By now Sri Lanka was already going through a tough currency crisis. To tackle the cash crunch, the Sri Lankan Central Bank has printed Rs 800 billion over the last 18 months, thereby increasing liquidity in the economy[vi]. This infusion of money led to an increase in demand while keeping supply constant. This resulted in the basic economic problem of higher inflation which in turn led to the devaluation of the currency, making imports costlier and creating mountain pressure on foreign exchange reserves. Sri Lankan rupee started to depreciate against most major currencies from the first week of March 2020. In particular, it depreciated against the US dollar and reached Rs 198.46 (as of 30 May 2021), reporting one of the highest depreciations in its history[vii]. The current depreciation of the rupee essentially increased the country’s expenditure on its imports and resulted into a burden on its foreign debt.
Another reason for this foreign exchange crisis is the country’s high dependence on imports for its essential items. Sri Lanka relies almost entirely for its daily essentials such as sugar, pulses, cereals and pharmaceuticals on import and in this situation when the country is facing shortage of foreign currency to pay the import bills, there is also food shortage. The government’s sudden decision to practice organic farming and banning chemical fertilizers led to a significant drop in domestic food production and a steep rise in food prices.
All the above factors have pushed Sri Lanka to a deep foreign exchange crisis. It is now in a position, where it is mandatory for the government to seek external help to recover from the emergency. Now, it remains to be seen what steps it takes.
* Dr. Rahul Nath Choudhury is a Research Fellow at the Indian Council of World Affairs, New Delhi.
Disclaimer: The views are of the author.
[i] Central Bank of Sri Lanka.
[iii] ICRA, Sri Lanka. Available at: https://www.icralanka.com/research/midyear-economic-update-2021/ Accessed on 15.9.21

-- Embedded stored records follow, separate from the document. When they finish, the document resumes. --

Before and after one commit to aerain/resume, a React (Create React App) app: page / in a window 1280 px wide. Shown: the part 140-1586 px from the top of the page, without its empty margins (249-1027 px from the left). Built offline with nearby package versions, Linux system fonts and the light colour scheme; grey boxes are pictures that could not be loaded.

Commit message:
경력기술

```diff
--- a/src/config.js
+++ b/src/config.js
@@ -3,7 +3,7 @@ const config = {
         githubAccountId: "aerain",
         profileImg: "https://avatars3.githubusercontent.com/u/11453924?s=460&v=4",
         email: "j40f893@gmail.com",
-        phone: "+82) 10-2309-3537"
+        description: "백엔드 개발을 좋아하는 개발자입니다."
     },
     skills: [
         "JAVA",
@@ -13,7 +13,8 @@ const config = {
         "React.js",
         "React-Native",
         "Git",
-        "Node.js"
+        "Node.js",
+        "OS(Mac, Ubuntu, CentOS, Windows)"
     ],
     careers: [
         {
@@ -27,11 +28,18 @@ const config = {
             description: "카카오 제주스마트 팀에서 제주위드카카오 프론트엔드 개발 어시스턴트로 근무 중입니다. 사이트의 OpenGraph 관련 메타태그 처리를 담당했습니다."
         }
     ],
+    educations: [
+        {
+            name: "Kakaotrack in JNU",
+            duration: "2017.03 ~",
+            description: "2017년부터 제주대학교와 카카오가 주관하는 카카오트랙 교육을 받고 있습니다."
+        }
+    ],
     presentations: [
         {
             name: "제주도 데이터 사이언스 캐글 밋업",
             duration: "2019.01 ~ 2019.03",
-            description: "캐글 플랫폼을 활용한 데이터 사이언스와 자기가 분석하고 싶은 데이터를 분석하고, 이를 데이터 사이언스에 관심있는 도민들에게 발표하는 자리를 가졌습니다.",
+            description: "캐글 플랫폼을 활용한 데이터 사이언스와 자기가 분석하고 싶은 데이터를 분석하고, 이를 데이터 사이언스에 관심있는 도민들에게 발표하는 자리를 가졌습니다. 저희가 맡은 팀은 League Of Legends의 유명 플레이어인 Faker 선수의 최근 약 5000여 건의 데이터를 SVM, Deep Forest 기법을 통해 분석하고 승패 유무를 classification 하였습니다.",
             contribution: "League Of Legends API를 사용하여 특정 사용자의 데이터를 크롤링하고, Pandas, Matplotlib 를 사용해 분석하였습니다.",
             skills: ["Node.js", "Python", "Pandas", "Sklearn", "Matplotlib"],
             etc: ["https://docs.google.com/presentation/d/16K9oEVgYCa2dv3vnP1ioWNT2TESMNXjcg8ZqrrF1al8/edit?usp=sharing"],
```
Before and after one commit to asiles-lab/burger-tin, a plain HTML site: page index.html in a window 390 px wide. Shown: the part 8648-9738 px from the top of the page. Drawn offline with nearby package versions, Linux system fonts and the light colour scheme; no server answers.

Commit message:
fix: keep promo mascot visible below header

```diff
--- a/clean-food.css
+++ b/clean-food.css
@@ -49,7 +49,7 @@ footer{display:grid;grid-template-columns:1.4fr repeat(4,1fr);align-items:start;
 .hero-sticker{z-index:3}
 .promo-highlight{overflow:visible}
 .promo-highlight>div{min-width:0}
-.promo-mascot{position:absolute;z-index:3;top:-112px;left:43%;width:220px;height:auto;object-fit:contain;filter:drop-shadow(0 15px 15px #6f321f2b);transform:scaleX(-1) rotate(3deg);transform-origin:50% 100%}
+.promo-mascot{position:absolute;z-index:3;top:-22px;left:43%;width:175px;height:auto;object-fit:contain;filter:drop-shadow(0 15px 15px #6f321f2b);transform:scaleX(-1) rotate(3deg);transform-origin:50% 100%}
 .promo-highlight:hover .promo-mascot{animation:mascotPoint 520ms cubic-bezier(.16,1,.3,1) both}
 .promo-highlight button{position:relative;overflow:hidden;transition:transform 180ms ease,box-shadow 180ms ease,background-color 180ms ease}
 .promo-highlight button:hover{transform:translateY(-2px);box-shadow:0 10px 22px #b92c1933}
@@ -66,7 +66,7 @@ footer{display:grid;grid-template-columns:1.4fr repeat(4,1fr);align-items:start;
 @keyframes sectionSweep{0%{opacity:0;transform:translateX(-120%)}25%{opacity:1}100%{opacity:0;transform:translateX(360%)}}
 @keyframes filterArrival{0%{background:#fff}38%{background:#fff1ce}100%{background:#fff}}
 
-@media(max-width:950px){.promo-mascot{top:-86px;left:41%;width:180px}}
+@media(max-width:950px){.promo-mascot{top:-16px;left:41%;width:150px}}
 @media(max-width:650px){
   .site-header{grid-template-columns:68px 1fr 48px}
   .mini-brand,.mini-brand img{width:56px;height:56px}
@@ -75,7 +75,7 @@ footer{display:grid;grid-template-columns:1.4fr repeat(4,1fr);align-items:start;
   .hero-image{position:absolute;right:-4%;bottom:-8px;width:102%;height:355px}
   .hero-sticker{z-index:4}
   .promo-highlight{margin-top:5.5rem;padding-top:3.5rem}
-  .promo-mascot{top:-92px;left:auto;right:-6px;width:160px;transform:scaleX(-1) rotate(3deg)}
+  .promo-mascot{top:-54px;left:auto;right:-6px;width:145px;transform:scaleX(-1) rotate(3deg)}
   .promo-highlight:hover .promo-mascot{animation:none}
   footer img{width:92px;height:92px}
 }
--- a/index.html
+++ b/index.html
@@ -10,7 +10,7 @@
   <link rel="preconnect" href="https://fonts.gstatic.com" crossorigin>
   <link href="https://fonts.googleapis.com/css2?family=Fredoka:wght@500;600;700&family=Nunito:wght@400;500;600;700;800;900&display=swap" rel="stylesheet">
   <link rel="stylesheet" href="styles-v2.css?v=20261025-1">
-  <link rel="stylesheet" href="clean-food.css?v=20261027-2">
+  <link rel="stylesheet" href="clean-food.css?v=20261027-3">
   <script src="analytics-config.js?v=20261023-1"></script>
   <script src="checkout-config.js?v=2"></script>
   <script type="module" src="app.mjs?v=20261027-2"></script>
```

[iv]Deyshappriya, N R Ravindra. (17 Jul, 2021). Covid 19 and the Sri Lankan Economy. Engage-Economic and Political Weekly. Vol. 56, Issue No. 29
[v]Gunadasa, S (2020): Sri Lankan Government Responds to COVID-19 by Mobilising the Military and Helping the Financial Elite. World Socialist Website, Available at: https://www.wsws.org/en/articles/2020/03/18/sril-m18.html. Accessed on10.9.2021
[vi]Nirupama Subramanian (Sep. 9,2021) Explained: The perfect storm that has led to Sri Lanka’s national ‘food emergency’. Indian Express. Available at: https://indianexpress.com/article/explained/sri-lanka-food-emergency-debt-burden-7496044/ Accessed on: 10.9.2021
[vii]Deyshappriya, N R Ravindra. (17 Jul, 2021). Covid 19 and the Sri Lankan Economy. Engage-Economic and Political Weekly. Vol. 56, Issue No. 29